Free World Class Education
FREE Catholic Classes

(From Greek ’enthronízein , to place on a throne).

This word has been employed in different meanings:

(1) Formerly, it meant the solemn placing of the relics upon the altar of a church which was to be consecrated, hence a newly consecrated church was called naos enthroniasmenos ( naòs ’enthroniasménos ).

(2) In the Middle Ages we find the inthronizatio matrimonii , or enthronization of marriage, which was nothing else than the blessing in the nuptial Mass ( benedictio nuptiarum ).

(3) In the East it was employed, but seldom, to denote the induction into a parochial benefice.

(4) It was used especially to designate the ceremony of enthronization which accompanies the consecration of a bishop. After receiving episcopal consecration, the newly consecrated bishop was solemnly conducted to the episcopal throne, of which he took possession. He received the kiss of peace and listened to the reading of a passage of Holy Scripture , whereupon he pronounced an address or sermo inthronisticus . The letters which it was customary for him to send to the other bishops in token of his being in communion with them in the same faith, were called litteræ inthronisticæ , or syllabai enthronistikai ( sullabaì ’enthronistikaí ), and the gifts which it was customary for him to present to the bishops who had consecrated him, and to those who had taken part in the ceremonies were called the inthronisticon ( ’enthronistikón ). At present, after the consecration has taken place, the new bishop is conducted by the consecrating bishop and one of the assistants to the throne occupied by the consecrator during the ceremony, or to the seat usually taken by the bishop, if the consecration has taken place in the cathedral church. The enthronization can also take place independently of the consecration ; in this case, the bishop, after taking his seat upon the throne, receives there the homage of all ecclesiastics present in the cathedral. These ceremonies have no longer the slightest juridical importance (see BISHOP ). (5) The enthronization of the pope in the Chair of St. Peter , Cathedra Petri , was formerly a very important ceremony, which took place at St. Peter's in Rome, or, exceptionally, in the church of St. Peter ad Vincula , where there was also a Cathedra Petri. This ceremony was performed immediately after the election, if the latter had taken place in the church of St. Peter, or before the coronation. Its object was to proclaim to the Christian world that the newly elected pope was the lawful successor of St. Peter. Before this ceremony had taken place, he was forbidden to take part in the aqdministration of the Church. In 1059 Pope Nicholas II declared that the omission of the enthronization did not prevent the pope from administering the Church. This custom disappeared in the thirteenth century, owing to the fact that in that period the popes seldom resided in Rome.
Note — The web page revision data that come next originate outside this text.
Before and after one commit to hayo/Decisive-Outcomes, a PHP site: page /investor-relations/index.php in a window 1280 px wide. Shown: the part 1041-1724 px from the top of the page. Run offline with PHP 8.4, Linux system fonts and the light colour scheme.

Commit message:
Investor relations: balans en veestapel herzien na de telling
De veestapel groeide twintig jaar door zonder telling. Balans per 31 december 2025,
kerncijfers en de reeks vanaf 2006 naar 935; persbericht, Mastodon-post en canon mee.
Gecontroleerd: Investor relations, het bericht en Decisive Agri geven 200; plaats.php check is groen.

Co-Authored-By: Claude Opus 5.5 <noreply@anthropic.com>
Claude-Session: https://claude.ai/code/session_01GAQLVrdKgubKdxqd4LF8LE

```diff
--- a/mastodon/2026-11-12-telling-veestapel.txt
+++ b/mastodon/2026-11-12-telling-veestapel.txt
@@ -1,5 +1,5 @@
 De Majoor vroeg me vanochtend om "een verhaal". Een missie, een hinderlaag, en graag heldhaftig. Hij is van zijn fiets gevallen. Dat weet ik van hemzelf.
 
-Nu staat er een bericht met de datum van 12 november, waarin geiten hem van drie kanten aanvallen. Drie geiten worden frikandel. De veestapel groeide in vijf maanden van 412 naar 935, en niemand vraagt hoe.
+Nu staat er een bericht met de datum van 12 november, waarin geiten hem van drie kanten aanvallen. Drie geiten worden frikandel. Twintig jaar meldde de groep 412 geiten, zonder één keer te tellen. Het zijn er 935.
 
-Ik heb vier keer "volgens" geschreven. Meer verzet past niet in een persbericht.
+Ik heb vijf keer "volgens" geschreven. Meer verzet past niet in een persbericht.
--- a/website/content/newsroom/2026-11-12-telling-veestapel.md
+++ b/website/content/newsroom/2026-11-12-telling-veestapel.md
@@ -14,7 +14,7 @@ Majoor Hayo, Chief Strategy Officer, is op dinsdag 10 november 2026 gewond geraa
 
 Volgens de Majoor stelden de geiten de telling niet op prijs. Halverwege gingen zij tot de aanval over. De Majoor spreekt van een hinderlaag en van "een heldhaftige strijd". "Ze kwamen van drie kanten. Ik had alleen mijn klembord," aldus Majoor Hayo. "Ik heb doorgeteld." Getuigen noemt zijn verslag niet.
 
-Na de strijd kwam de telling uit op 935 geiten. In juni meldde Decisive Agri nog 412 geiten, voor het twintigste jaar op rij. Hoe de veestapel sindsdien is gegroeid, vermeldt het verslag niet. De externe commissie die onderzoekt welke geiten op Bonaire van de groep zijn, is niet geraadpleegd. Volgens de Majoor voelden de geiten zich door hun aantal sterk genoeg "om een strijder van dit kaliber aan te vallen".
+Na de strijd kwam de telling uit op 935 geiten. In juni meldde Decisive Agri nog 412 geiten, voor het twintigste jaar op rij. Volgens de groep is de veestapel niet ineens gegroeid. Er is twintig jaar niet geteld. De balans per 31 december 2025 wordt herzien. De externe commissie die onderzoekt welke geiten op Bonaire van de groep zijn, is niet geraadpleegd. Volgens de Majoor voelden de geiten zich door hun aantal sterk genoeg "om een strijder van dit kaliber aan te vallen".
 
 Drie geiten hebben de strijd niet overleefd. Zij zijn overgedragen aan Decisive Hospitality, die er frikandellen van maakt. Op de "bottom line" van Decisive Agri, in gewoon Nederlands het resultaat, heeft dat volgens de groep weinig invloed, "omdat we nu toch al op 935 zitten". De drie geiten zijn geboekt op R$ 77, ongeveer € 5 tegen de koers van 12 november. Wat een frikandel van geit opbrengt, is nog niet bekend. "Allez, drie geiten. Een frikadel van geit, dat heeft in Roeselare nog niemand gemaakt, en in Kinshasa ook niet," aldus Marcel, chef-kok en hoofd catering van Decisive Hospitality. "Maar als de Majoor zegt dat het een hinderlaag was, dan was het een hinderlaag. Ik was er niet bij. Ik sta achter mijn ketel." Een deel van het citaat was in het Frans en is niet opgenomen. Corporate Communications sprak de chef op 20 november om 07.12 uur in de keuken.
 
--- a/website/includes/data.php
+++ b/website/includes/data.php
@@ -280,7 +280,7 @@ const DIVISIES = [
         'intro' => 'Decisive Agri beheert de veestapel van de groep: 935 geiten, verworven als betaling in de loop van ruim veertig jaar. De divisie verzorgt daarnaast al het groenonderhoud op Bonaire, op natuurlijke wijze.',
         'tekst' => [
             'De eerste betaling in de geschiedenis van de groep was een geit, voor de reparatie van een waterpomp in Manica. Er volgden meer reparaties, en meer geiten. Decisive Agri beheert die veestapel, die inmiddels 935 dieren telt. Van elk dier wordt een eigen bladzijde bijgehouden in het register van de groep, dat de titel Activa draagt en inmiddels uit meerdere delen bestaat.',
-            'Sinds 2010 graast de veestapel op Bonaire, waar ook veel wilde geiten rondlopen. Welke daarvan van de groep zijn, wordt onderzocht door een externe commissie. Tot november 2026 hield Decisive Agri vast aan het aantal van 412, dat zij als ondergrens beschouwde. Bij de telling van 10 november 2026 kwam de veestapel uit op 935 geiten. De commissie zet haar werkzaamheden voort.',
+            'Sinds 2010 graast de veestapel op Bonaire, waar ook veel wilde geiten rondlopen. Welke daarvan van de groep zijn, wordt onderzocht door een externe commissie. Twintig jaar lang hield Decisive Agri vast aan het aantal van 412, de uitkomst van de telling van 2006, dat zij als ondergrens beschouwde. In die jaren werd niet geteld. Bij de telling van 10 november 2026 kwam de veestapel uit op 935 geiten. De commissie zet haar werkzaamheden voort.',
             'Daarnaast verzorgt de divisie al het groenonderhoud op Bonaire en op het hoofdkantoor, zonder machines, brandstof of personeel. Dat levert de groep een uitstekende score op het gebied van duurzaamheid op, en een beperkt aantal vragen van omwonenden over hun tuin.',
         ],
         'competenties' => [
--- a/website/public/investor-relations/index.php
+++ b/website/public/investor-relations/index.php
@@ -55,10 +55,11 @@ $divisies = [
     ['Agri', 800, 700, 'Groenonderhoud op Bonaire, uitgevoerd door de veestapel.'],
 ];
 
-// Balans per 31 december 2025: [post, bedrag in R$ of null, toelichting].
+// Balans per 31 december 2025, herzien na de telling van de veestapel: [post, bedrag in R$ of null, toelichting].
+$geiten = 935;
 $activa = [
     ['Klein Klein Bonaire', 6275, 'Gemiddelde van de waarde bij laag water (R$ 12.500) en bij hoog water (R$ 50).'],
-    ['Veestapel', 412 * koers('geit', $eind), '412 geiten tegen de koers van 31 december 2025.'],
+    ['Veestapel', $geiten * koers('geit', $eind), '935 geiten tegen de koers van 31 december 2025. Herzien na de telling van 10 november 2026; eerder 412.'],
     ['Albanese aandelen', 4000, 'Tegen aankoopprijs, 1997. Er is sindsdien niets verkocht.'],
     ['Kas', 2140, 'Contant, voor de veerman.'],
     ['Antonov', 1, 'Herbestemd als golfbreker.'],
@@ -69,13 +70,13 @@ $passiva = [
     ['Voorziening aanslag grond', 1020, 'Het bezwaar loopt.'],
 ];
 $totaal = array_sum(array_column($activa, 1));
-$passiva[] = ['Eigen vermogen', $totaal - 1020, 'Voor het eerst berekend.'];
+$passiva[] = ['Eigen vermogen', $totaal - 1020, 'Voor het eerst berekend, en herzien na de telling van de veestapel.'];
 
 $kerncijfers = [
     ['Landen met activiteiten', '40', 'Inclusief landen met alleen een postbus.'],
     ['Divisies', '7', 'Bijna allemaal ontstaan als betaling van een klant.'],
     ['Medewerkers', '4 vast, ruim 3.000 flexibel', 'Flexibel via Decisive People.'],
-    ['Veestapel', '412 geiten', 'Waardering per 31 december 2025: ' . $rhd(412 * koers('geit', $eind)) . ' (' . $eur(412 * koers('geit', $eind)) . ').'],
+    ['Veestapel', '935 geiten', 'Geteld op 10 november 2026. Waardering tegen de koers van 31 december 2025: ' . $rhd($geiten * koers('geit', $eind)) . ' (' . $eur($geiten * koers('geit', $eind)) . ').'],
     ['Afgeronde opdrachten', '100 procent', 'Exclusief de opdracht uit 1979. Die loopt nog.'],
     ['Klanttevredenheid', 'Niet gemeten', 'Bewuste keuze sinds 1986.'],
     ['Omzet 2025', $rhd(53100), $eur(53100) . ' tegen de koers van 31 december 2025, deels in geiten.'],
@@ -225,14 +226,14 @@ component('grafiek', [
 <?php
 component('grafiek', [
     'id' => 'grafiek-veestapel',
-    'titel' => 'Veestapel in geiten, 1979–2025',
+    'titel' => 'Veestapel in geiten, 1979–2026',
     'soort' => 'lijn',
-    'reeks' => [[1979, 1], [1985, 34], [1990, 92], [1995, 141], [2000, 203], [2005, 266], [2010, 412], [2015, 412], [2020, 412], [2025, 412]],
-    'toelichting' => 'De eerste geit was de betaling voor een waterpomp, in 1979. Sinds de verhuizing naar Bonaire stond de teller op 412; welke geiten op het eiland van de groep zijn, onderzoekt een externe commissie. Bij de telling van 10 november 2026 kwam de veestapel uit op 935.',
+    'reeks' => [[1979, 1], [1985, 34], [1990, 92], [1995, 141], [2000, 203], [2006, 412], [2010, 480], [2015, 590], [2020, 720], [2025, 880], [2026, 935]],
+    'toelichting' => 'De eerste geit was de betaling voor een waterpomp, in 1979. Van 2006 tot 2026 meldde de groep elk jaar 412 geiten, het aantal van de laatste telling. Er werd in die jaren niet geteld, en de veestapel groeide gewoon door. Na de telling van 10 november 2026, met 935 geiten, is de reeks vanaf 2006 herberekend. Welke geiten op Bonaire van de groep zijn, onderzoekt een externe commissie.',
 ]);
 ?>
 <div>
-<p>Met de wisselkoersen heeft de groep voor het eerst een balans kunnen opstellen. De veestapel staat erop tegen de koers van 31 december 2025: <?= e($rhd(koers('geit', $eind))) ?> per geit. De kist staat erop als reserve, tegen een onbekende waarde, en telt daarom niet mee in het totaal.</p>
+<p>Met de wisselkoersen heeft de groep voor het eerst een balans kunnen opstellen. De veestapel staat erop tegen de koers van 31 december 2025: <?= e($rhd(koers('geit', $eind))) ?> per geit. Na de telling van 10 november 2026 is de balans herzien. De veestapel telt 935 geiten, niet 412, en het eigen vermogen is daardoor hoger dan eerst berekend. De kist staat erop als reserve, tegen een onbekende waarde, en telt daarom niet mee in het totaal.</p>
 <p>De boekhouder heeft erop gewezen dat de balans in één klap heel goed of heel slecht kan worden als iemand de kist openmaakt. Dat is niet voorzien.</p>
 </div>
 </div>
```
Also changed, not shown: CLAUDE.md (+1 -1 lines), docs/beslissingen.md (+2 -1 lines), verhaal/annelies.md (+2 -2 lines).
Equivalent to enthronization is the adoratio of the pope by the cardinals, which is performed in St. Peter's after the election of the pontiff. It is a simple ceremony and does not confer the slightest right. (6) The Roman Pontifical mentions enthronement amongst the ceremonies which accompany the solemn consecration of a king. It is still practised in the Anglican Episcopal Church at the coronation of the King of England (see CORONATION ).

What to do when your children leave the Faith

What to do when your children leave the Faith

Speakin' with the Deacons
Live Wednesday Feb. 28th @ 10am PDT
Join US LIVE on YouTube

We ask you, humbly: don't scroll away.

Hi readers, it seems you use Catholic Online a lot; that's great! It's a little awkward to ask, but we need your help. If you have already donated, we sincerely thank you. We're not salespeople, but we depend on donations averaging $14.76 and fewer than 1% of readers give. If you donate just $5.00, the price of your coffee, Catholic Online School could keep thriving. Thank you.

Help Now >

Join the Movement
When you sign up below, you don't just join an email list - you're joining an entire movement for Free world class Catholic education.

Prayer of the Day logo
Saint of the Day logo

FREE Catholic Classes Pick a class, you can learn anything

Catholic Online Logo

Copyright 2024 Catholic Online. All materials contained on this site, whether written, audible or visual are the exclusive property of Catholic Online and are protected under U.S. and International copyright laws, © Copyright 2024 Catholic Online. Any unauthorized use, without prior written consent of Catholic Online is strictly forbidden and prohibited.

Catholic Online is a Project of Your Catholic Voice Foundation, a Not-for-Profit Corporation. Your Catholic Voice Foundation has been granted a recognition of tax exemption under Section 501(c)(3) of the Internal Revenue Code. Federal Tax Identification Number: 81-0596847. Your gift is tax-deductible as allowed by law.